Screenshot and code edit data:

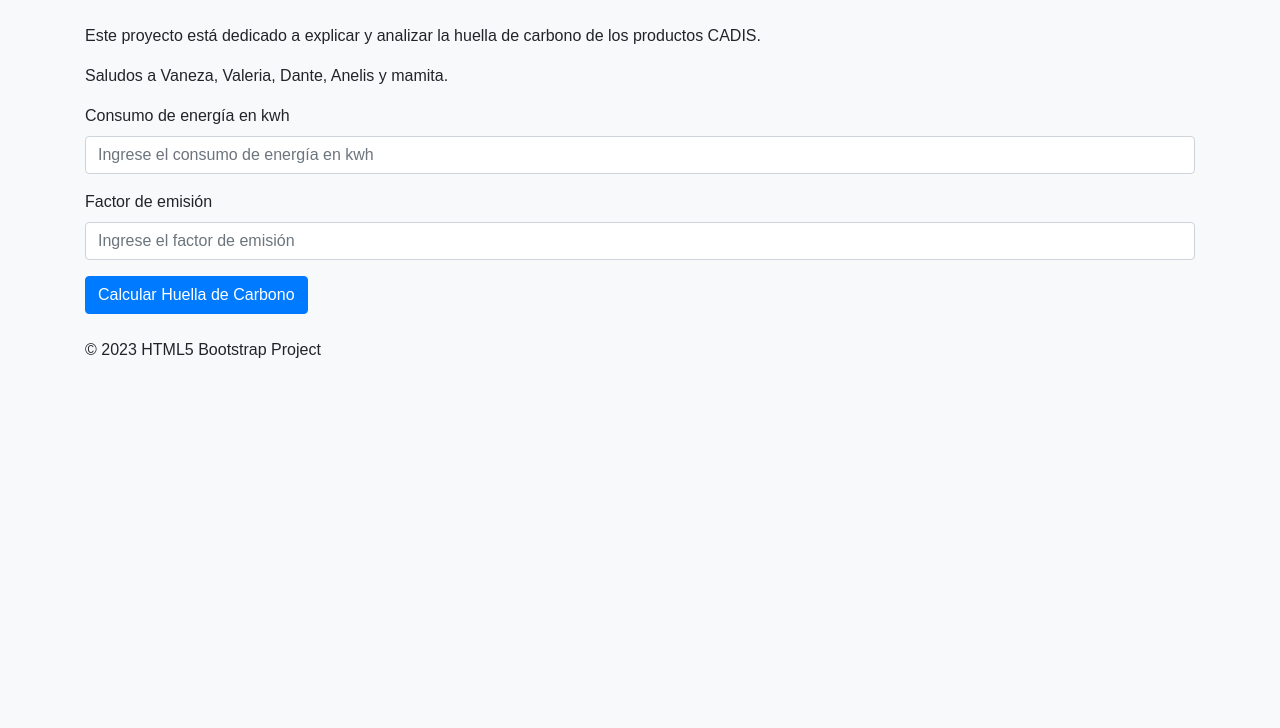
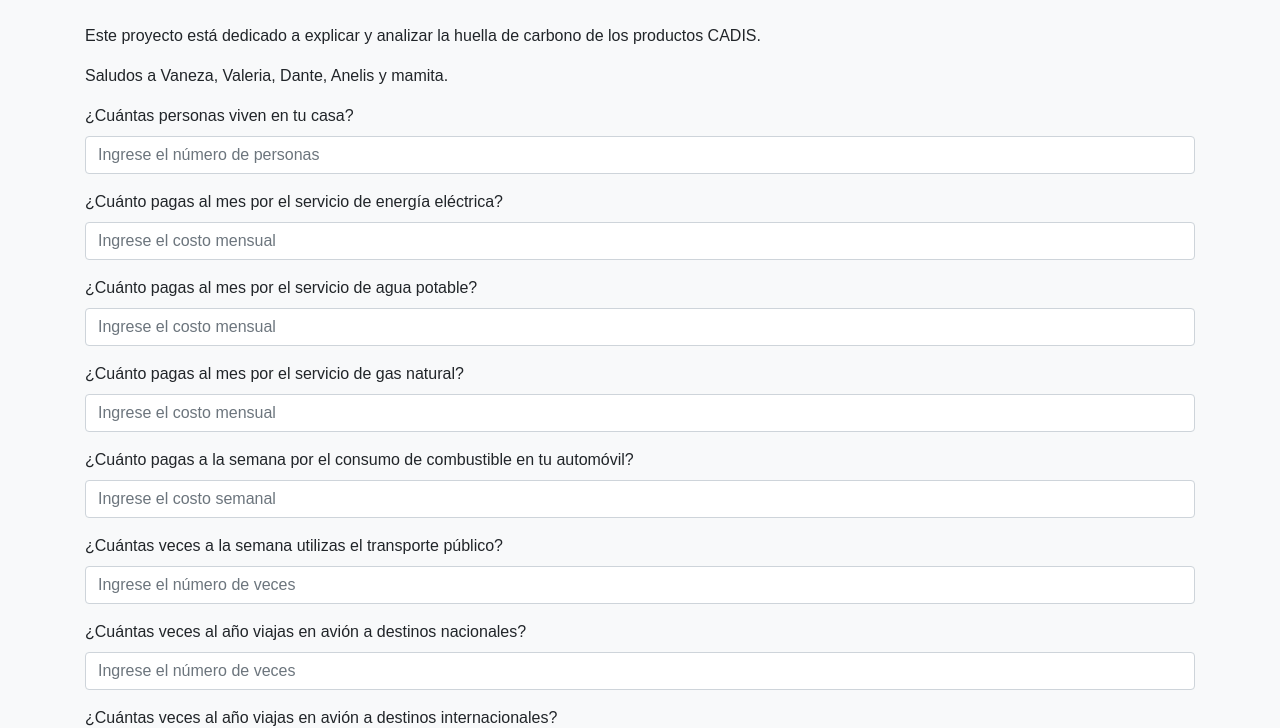
Before and after one commit to LeandraD7/html5-bootstrap-project, a website: page index.html in a window 1280 px wide. Shown: the part 72-800 px from the top of the page. Drawn offline with nearby package versions, Linux system fonts and the light colour scheme.

Commit message:
Añadiendo nuevas preguntas

```diff
--- a/index.html
+++ b/index.html
@@ -32,12 +32,36 @@
             <p>Saludos a Vaneza, Valeria, Dante, Anelis y mamita.</p>
             <form>
                 <div class="form-group">
-                    <label for="energyConsumption">Consumo de energía en kwh</label>
-                    <input type="text" class="form-control" id="energyConsumption" placeholder="Ingrese el consumo de energía en kwh" oninput="validateNumberInput(this)">
+                    <label for="householdMembers">¿Cuántas personas viven en tu casa?</label>
+                    <input type="text" class="form-control" id="householdMembers" placeholder="Ingrese el número de personas" oninput="validateNumberInput(this)">
                 </div>
                 <div class="form-group">
-                    <label for="emissionFactor">Factor de emisión</label>
-                    <input type="text" class="form-control" id="emissionFactor" placeholder="Ingrese el factor de emisión" oninput="validateNumberInput(this)">
+                    <label for="electricityCost">¿Cuánto pagas al mes por el servicio de energía eléctrica?</label>
+                    <input type="text" class="form-control" id="electricityCost" placeholder="Ingrese el costo mensual" oninput="validateNumberInput(this)">
+                </div>
+                <div class="form-group">
+                    <label for="waterCost">¿Cuánto pagas al mes por el servicio de agua potable?</label>
+                    <input type="text" class="form-control" id="waterCost" placeholder="Ingrese el costo mensual" oninput="validateNumberInput(this)">
+                </div>
+                <div class="form-group">
+                    <label for="gasCost">¿Cuánto pagas al mes por el servicio de gas natural?</label>
+                    <input type="text" class="form-control" id="gasCost" placeholder="Ingrese el costo mensual" oninput="validateNumberInput(this)">
+                </div>
+                <div class="form-group">
+                    <label for="fuelCost">¿Cuánto pagas a la semana por el consumo de combustible en tu automóvil?</label>
+                    <input type="text" class="form-control" id="fuelCost" placeholder="Ingrese el costo semanal" oninput="validateNumberInput(this)">
+                </div>
+                <div class="form-group">
+                    <label for="publicTransportUsage">¿Cuántas veces a la semana utilizas el transporte público?</label>
+                    <input type="text" class="form-control" id="publicTransportUsage" placeholder="Ingrese el número de veces" oninput="validateNumberInput(this)">
+                </div>
+                <div class="form-group">
+                    <label for="domesticFlights">¿Cuántas veces al año viajas en avión a destinos nacionales?</label>
+                    <input type="text" class="form-control" id="domesticFlights" placeholder="Ingrese el número de veces" oninput="validateNumberInput(this)">
+                </div>
+                <div class="form-group">
+                    <label for="internationalFlights">¿Cuántas veces al año viajas en avión a destinos internacionales?</label>
+                    <input type="text" class="form-control" id="internationalFlights" placeholder="Ingrese el número de veces" oninput="validateNumberInput(this)">
                 </div>
                 <button type="button" class="btn btn-primary" onclick="calculateCarbonFootprint()">Calcular Huella de Carbono</button>
             </form>
@@ -60,10 +84,17 @@
         }
 
         function calculateCarbonFootprint() {
-            const energyConsumption = parseFloat(document.getElementById('energyConsumption').value);
-            const emissionFactor = parseFloat(document.getElementById('emissionFactor').value);
-            if (!isNaN(energyConsumption) && !isNaN(emissionFactor)) {
-                const result = energyConsumption * emissionFactor;
+            const householdMembers = parseFloat(document.getElementById('householdMembers').value);
+            const electricityCost = parseFloat(document.getElementById('electricityCost').value);
+            const waterCost = parseFloat(document.getElementById('waterCost').value);
+            const gasCost = parseFloat(document.getElementById('gasCost').value);
+            const fuelCost = parseFloat(document.getElementById('fuelCost').value);
+            const publicTransportUsage = parseFloat(document.getElementById('publicTransportUsage').value);
+            const domesticFlights = parseFloat(document.getElementById('domesticFlights').value);
+            const internationalFlights = parseFloat(document.getElementById('internationalFlights').value);
+
+            if (!isNaN(householdMembers) && !isNaN(electricityCost) && !isNaN(waterCost) && !isNaN(gasCost) && !isNaN(fuelCost) && !isNaN(publicTransportUsage) && !isNaN(domesticFlights) && !isNaN(internationalFlights)) {
+                const result = householdMembers * 100; // Ejemplo de cálculo
                 const resultElement = document.getElementById('result');
                 resultElement.innerText = `Huella de Carbono: ${result}`;
                 resultElement.style.display = 'block';
```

→ **REQUIRED WORK**: For every record above, repeat the text exactly and omit any picture.

→ **TASK RESPONSE**:
Before and after one commit to LeandraD7/html5-bootstrap-project, a website: page index.html in a window 1280 px wide. Shown: the part 72-800 px from the top of the page. Drawn offline with nearby package versions, Linux system fonts and the light colour scheme.

Commit message:
Añadiendo nuevas preguntas

```diff
--- a/index.html
+++ b/index.html
@@ -32,12 +32,36 @@
             <p>Saludos a Vaneza, Valeria, Dante, Anelis y mamita.</p>
             <form>
                 <div class="form-group">
-                    <label for="energyConsumption">Consumo de energía en kwh</label>
-                    <input type="text" class="form-control" id="energyConsumption" placeholder="Ingrese el consumo de energía en kwh" oninput="validateNumberInput(this)">
+                    <label for="householdMembers">¿Cuántas personas viven en tu casa?</label>
+                    <input type="text" class="form-control" id="householdMembers" placeholder="Ingrese el número de personas" oninput="validateNumberInput(this)">
                 </div>
                 <div class="form-group">
-                    <label for="emissionFactor">Factor de emisión</label>
-                    <input type="text" class="form-control" id="emissionFactor" placeholder="Ingrese el factor de emisión" oninput="validateNumberInput(this)">
+                    <label for="electricityCost">¿Cuánto pagas al mes por el servicio de energía eléctrica?</label>
+                    <input type="text" class="form-control" id="electricityCost" placeholder="Ingrese el costo mensual" oninput="validateNumberInput(this)">
+                </div>
+                <div class="form-group">
+                    <label for="waterCost">¿Cuánto pagas al mes por el servicio de agua potable?</label>
+                    <input type="text" class="form-control" id="waterCost" placeholder="Ingrese el costo mensual" oninput="validateNumberInput(this)">
+                </div>
+                <div class="form-group">
+                    <label for="gasCost">¿Cuánto pagas al mes por el servicio de gas natural?</label>
+                    <input type="text" class="form-control" id="gasCost" placeholder="Ingrese el costo mensual" oninput="validateNumberInput(this)">
+                </div>
+                <div class="form-group">
+                    <label for="fuelCost">¿Cuánto pagas a la semana por el consumo de combustible en tu automóvil?</label>
+                    <input type="text" class="form-control" id="fuelCost" placeholder="Ingrese el costo semanal" oninput="validateNumberInput(this)">
+                </div>
+                <div class="form-group">
+                    <label for="publicTransportUsage">¿Cuántas veces a la semana utilizas el transporte público?</label>
+                    <input type="text" class="form-control" id="publicTransportUsage" placeholder="Ingrese el número de veces" oninput="validateNumberInput(this)">
+                </div>
+                <div class="form-group">
+                    <label for="domesticFlights">¿Cuántas veces al año viajas en avión a destinos nacionales?</label>
+                    <input type="text" class="form-control" id="domesticFlights" placeholder="Ingrese el número de veces" oninput="validateNumberInput(this)">
+                </div>
+                <div class="form-group">
+                    <label for="internationalFlights">¿Cuántas veces al año viajas en avión a destinos internacionales?</label>
+                    <input type="text" class="form-control" id="internationalFlights" placeholder="Ingrese el número de veces" oninput="validateNumberInput(this)">
                 </div>
                 <button type="button" class="btn btn-primary" onclick="calculateCarbonFootprint()">Calcular Huella de Carbono</button>
             </form>
@@ -60,10 +84,17 @@
         }
 
         function calculateCarbonFootprint() {
-            const energyConsumption = parseFloat(document.getElementById('energyConsumption').value);
-            const emissionFactor = parseFloat(document.getElementById('emissionFactor').value);
-            if (!isNaN(energyConsumption) && !isNaN(emissionFactor)) {
-                const result = energyConsumption * emissionFactor;
+            const householdMembers = parseFloat(document.getElementById('householdMembers').value);
+            const electricityCost = parseFloat(document.getElementById('electricityCost').value);
+            const waterCost = parseFloat(document.getElementById('waterCost').value);
+            const gasCost = parseFloat(document.getElementById('gasCost').value);
+            const fuelCost = parseFloat(document.getElementById('fuelCost').value);
+            const publicTransportUsage = parseFloat(document.getElementById('publicTransportUsage').value);
+            const domesticFlights = parseFloat(document.getElementById('domesticFlights').value);
+            const internationalFlights = parseFloat(document.getElementById('internationalFlights').value);
+
+            if (!isNaN(householdMembers) && !isNaN(electricityCost) && !isNaN(waterCost) && !isNaN(gasCost) && !isNaN(fuelCost) && !isNaN(publicTransportUsage) && !isNaN(domesticFlights) && !isNaN(internationalFlights)) {
+                const result = householdMembers * 100; // Ejemplo de cálculo
                 const resultElement = document.getElementById('result');
                 resultElement.innerText = `Huella de Carbono: ${result}`;
                 resultElement.style.display = 'block';
```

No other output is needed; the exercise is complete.